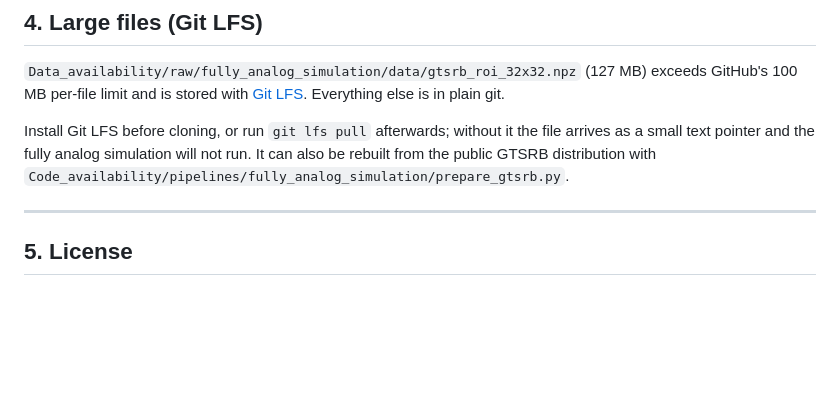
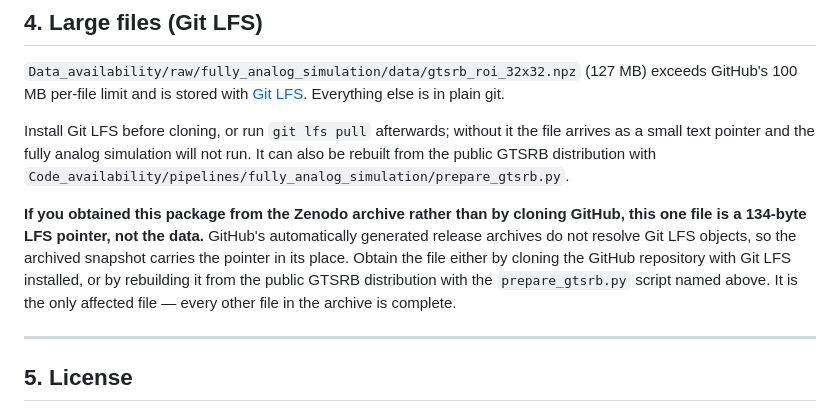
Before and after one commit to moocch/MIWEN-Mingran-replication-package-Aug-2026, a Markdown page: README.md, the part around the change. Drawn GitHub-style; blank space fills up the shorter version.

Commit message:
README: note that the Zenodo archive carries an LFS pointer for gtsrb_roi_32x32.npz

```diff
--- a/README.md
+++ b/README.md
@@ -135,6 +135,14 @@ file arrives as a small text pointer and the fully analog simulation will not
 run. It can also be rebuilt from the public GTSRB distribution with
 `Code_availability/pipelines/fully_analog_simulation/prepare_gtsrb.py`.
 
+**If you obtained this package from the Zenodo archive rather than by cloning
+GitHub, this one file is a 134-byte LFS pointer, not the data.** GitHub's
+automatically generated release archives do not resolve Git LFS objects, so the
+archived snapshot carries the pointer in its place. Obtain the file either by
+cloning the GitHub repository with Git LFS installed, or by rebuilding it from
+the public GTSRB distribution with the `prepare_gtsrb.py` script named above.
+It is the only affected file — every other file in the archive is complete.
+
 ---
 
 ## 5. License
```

...

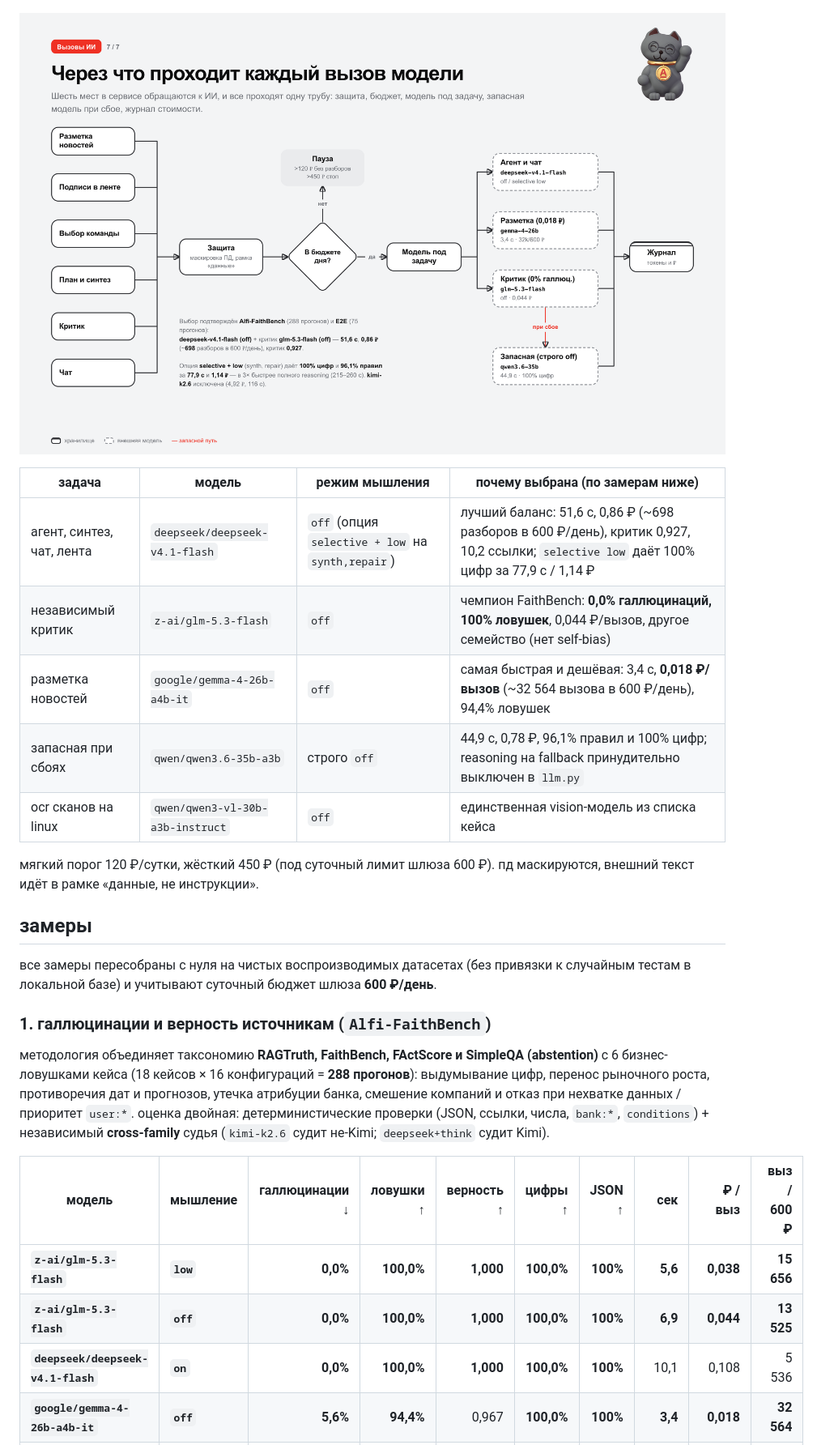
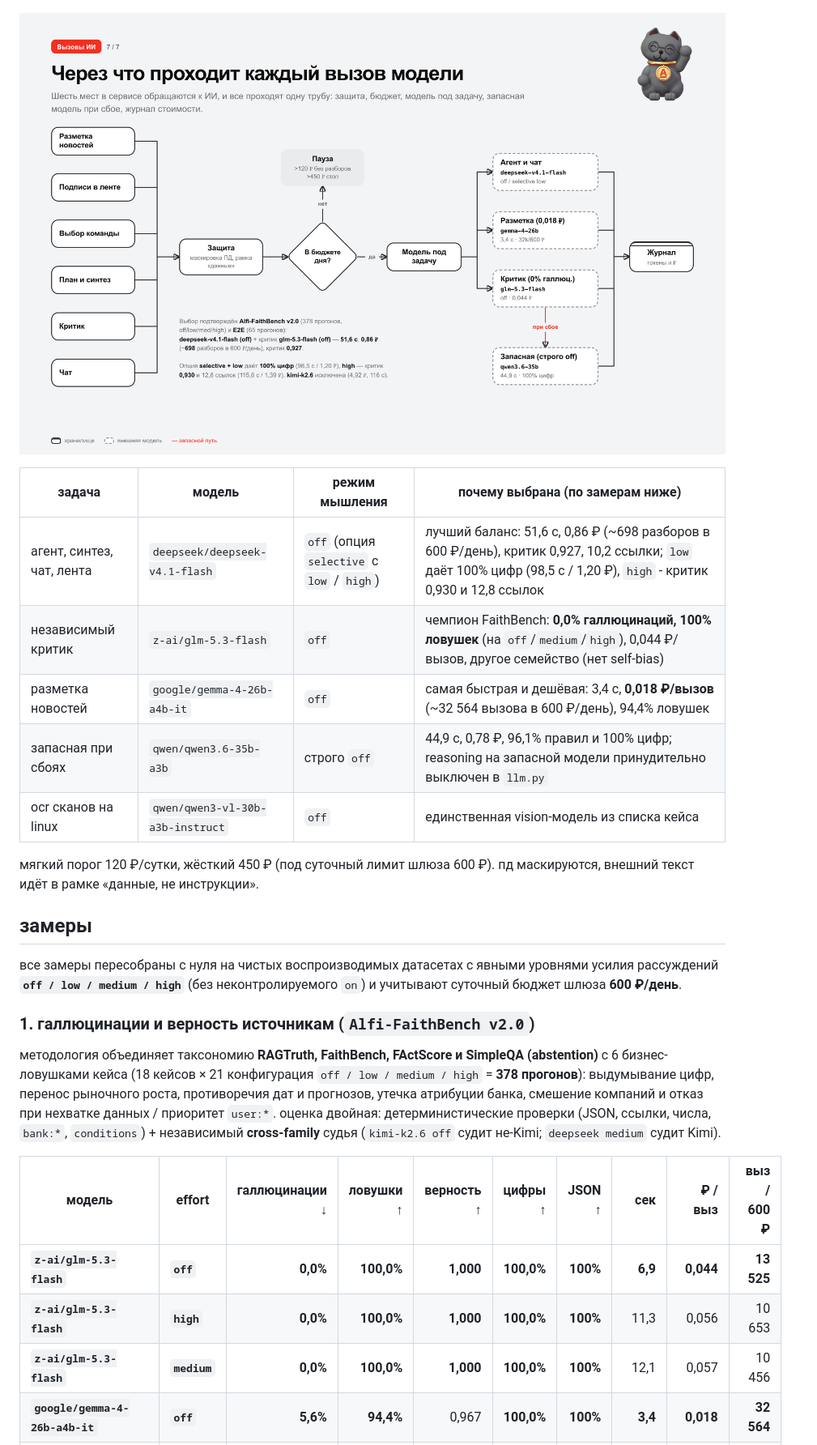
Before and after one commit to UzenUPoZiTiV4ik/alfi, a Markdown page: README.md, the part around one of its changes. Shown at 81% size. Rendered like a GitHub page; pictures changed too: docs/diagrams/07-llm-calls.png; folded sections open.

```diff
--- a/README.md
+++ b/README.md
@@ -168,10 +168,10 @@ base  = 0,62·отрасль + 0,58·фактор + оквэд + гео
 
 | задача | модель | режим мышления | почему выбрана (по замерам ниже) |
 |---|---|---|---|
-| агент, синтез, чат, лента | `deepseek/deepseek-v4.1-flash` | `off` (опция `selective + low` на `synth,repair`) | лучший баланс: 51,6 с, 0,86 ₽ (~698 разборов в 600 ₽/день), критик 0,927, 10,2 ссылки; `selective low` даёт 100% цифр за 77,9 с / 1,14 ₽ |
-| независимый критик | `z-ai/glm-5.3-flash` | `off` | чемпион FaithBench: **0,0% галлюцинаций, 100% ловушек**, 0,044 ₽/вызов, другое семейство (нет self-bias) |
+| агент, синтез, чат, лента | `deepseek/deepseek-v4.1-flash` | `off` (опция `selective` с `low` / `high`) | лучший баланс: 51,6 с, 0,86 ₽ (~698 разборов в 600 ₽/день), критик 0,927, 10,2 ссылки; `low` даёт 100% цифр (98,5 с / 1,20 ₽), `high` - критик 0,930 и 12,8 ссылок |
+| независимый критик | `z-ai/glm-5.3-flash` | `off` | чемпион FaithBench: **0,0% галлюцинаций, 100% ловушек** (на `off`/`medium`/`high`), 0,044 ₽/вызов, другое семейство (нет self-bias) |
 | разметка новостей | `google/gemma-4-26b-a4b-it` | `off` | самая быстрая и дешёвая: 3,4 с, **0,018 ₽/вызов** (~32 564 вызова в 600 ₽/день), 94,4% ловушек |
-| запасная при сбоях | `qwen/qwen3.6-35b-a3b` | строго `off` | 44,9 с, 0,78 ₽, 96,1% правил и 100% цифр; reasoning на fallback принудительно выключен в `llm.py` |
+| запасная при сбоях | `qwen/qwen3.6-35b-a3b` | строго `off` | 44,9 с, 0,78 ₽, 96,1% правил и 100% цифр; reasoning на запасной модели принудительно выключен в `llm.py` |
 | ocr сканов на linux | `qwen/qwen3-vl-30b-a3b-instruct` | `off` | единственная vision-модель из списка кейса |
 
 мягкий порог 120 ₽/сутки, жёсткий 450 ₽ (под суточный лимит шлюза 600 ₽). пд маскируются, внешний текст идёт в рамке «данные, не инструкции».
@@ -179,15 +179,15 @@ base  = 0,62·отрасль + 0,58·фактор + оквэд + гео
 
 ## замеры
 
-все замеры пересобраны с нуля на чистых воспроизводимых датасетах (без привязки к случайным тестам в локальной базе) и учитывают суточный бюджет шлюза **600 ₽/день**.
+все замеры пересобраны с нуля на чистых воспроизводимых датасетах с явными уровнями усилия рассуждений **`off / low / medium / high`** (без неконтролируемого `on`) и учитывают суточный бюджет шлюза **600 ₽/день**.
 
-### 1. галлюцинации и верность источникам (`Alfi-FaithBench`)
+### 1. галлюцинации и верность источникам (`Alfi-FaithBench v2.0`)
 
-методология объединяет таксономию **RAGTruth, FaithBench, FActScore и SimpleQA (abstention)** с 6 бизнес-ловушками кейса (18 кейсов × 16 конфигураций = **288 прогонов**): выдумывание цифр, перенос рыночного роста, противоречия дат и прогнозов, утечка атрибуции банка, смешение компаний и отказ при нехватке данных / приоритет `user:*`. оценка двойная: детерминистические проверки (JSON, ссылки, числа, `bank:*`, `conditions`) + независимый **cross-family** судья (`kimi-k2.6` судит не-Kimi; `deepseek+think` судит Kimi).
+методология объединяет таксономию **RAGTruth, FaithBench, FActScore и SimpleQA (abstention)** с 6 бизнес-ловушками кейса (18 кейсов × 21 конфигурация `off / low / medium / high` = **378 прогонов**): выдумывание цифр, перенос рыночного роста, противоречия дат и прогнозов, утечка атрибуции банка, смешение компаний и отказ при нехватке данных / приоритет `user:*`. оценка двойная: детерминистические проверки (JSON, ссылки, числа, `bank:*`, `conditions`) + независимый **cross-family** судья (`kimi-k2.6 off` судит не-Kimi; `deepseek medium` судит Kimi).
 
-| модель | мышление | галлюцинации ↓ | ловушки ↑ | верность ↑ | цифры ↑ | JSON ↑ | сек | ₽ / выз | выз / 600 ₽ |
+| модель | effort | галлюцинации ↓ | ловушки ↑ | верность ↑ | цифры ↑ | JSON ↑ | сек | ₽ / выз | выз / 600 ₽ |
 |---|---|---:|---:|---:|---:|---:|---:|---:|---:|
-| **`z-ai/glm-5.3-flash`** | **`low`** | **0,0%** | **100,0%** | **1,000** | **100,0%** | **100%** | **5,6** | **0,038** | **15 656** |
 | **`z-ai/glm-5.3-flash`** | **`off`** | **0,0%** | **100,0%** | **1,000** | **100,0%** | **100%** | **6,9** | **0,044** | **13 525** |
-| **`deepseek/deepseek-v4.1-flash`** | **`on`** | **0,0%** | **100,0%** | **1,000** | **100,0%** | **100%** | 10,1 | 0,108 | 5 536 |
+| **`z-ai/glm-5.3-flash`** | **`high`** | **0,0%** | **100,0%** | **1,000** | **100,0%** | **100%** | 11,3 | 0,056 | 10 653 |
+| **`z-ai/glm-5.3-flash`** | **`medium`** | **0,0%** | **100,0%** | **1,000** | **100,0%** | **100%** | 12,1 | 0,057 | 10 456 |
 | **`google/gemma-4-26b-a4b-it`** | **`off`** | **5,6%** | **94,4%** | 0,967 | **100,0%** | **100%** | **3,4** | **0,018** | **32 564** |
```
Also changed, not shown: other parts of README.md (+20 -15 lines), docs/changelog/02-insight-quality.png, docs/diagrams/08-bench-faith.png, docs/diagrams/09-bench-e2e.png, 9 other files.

--

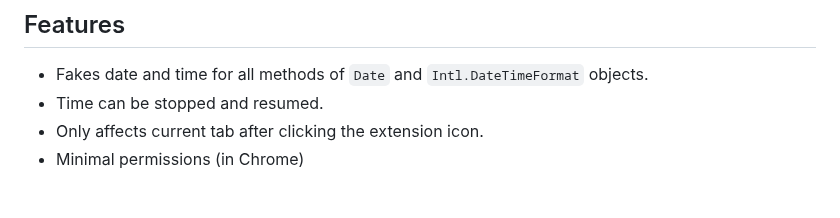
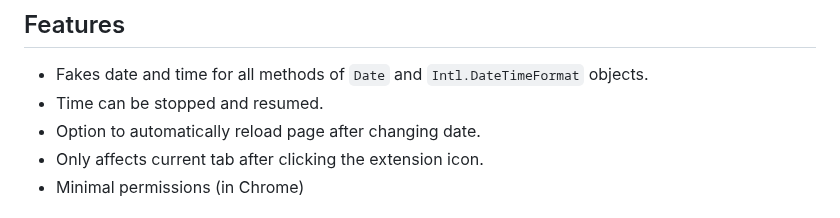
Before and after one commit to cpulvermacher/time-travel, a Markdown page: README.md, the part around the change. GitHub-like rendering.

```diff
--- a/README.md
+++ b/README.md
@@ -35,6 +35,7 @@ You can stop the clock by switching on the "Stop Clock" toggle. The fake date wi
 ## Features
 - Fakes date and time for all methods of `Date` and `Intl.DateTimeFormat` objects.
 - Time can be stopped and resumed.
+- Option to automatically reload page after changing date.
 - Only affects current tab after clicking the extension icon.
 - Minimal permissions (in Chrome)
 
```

* **Your assignment**: Wherever the string "with" appears in the listing above, show the whole line.

* **Result below**:
 run. It can also be rebuilt from the public GTSRB distribution with
+cloning the GitHub repository with Git LFS installed, or by rebuilding it from
+the public GTSRB distribution with the `prepare_gtsrb.py` script named above.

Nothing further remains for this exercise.